Almost all of the examples are taken from a select few large American churches, alienating much of the audience that a Spring Harvest book would have. Once the authors aims have been laid out, there is also very little holding back on promoting IT in churches. Maybe this approach was needed several years ago, but now many churches seem to have realised IT's potential, and a more balanced approach is necessary.
Guidance is given on how to put together and work as a team operating the technology (including lighting, sound, and other technology not so related to my project) which is very useful as the author has extensive experience in this area.
If you need to know what can be done with a wide range of technology, this book is very useful, however it is surprising how it is already feeling a little out of date just six years on. A new balanced approach would help, as would more innovative uses of technology in and out of the main church meetings.
You can download this leaflet for yourself at http://www.methodist.org.uk/downloads/ca_technology_1005.pdf.
This leaflet, commissioned by the Methodist Church, lays out guidelines for how ICT can be used in methodist churches (and could then be extended to other churches too).
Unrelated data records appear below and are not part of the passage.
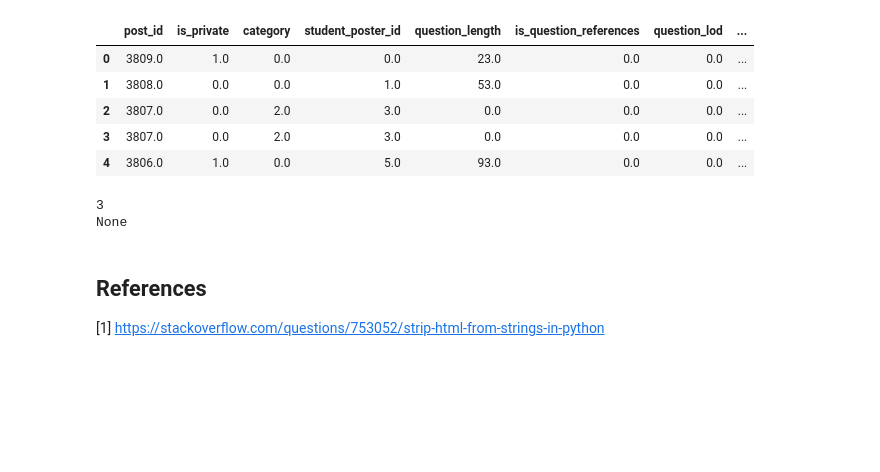
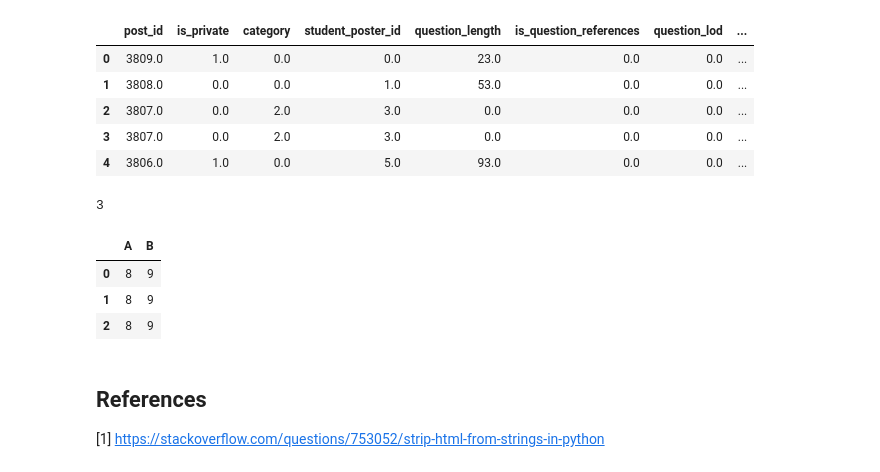
Before and after one commit to PiazzaBot/HelpfulResponses, a Jupyter notebook: data_processing.ipynb, the cells around one changed output. Saved outputs shown, nothing was run; the diff lists cells and outputs as text; code cells hidden in the pictures; blank space fills up the shorter version.

```diff
--- a/data_processing.ipynb
+++ b/data_processing.ipynb
@@ -540,10 +562,23 @@ print(get_length('https://youtube.com/channel/UCu8NnRGTGxHe96Le0xqLrNQ'))
 word_tokenize('https://youtube.com/channel/UCu8NnRGTGxHe96Le0xqLrNQ')
 
 match = re.search(r'@+\d', 'check@blah')
-print(match)
+#print(match)
+
+sentiment_pipeline = pipeline(model="cardiffnlp/twitter-roberta-base-sentiment")
 # %% [output]
 3
-None
+# %%
+# data = ["Thank you so much for your hard work over the semester, professors and TAs!! "]
+# sentiment_pipeline(data)
+
+df = pd.DataFrame([[4, 9]] * 3, columns=['A', 'B'])
+df['A'] = df['A'].apply(lambda x: x * 2)
+df
+# %% [output]
+|  | A | B |
+| 0 | 8 | 9 |
+| 1 | 8 | 9 |
+| 2 | 8 | 9 |
 # %% [markdown]
 ## References
 
```
Also changed, not shown: parts of 3 cells of this notebook.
It covers why ICT should be used, but warns that it is only a 'means, not an end'. It says, 'Every investment must be evaluated against its contribution to to the Church's mission in contemporary society.' On the whole, the arguments given were pretty well balanced, however the purpose of the leaflet is partly to demonstrate how ICT should/could be used in churches. Because of this, it presents a very good case for using IT in church, whilst warning against the pitfalls, but not really giving any evidence of bad use of IT.
Many resources are linked to for further information, for example websites with free images for use in presentations. There is are basic ideas for how ICT is commonly used in churches, and some pointers to how to implement these methods.
It gives some interesting case studies of innovative ICT projects, mostly initiated by the individual churches (often just by tech-savvy individuals within those churches) rather than the Methodist umbrella body. There is a good range of projects and their aims. Many attempt to get young people interested in church, or to include them by using their invariably-extensive IT skills. However there are also examples of projects aimed at older age groups, showing that IT is not just for the youth!
Some of these projects were relatively new, and although they seemed to have been implemented successfully, there is a need for seeing how successful they turned out to be in their 'contribution to to the Church's mission in contemporary society.' It is quite possible that projects may have been later abandoned when the people running them moved on, or funds run out. It is also currently in vogue for churches to be seen as technologically sound and innovative, so once this 'bubble' bursts, will ICT still be a useful and used tool?
I believe it's probably about time I released the progress report. Here it is: progress_report.pdf
Then I am also pleased to announce the first increment of PSALM can be released!
To run it and find instructions for use, please refer to the instructions for the prototype.
This version now displays chords correctly (hooray!), using a handy free monospaced font (Bitstream Vera Sans Mono) that I think will be used for the final release as I think its pretty clear. If you want to change the way the chords are displayed (e.g. the colour or font), please edit the psalm.css file, which should be fairly obvious how to edit, especially if you have used CSS before.
The add/edit/remove song features all now work - although please note that if you download this in the next few hours, this version will actually write to a different file (appending an 'a','e' or 'r' to the filename) than the original loaded database. This, together with a few minor things will be fixed in the next few days. I'll post again to let you know when this is done.
Please let me know if you have any problems installing/using this, feedback is much appreciated.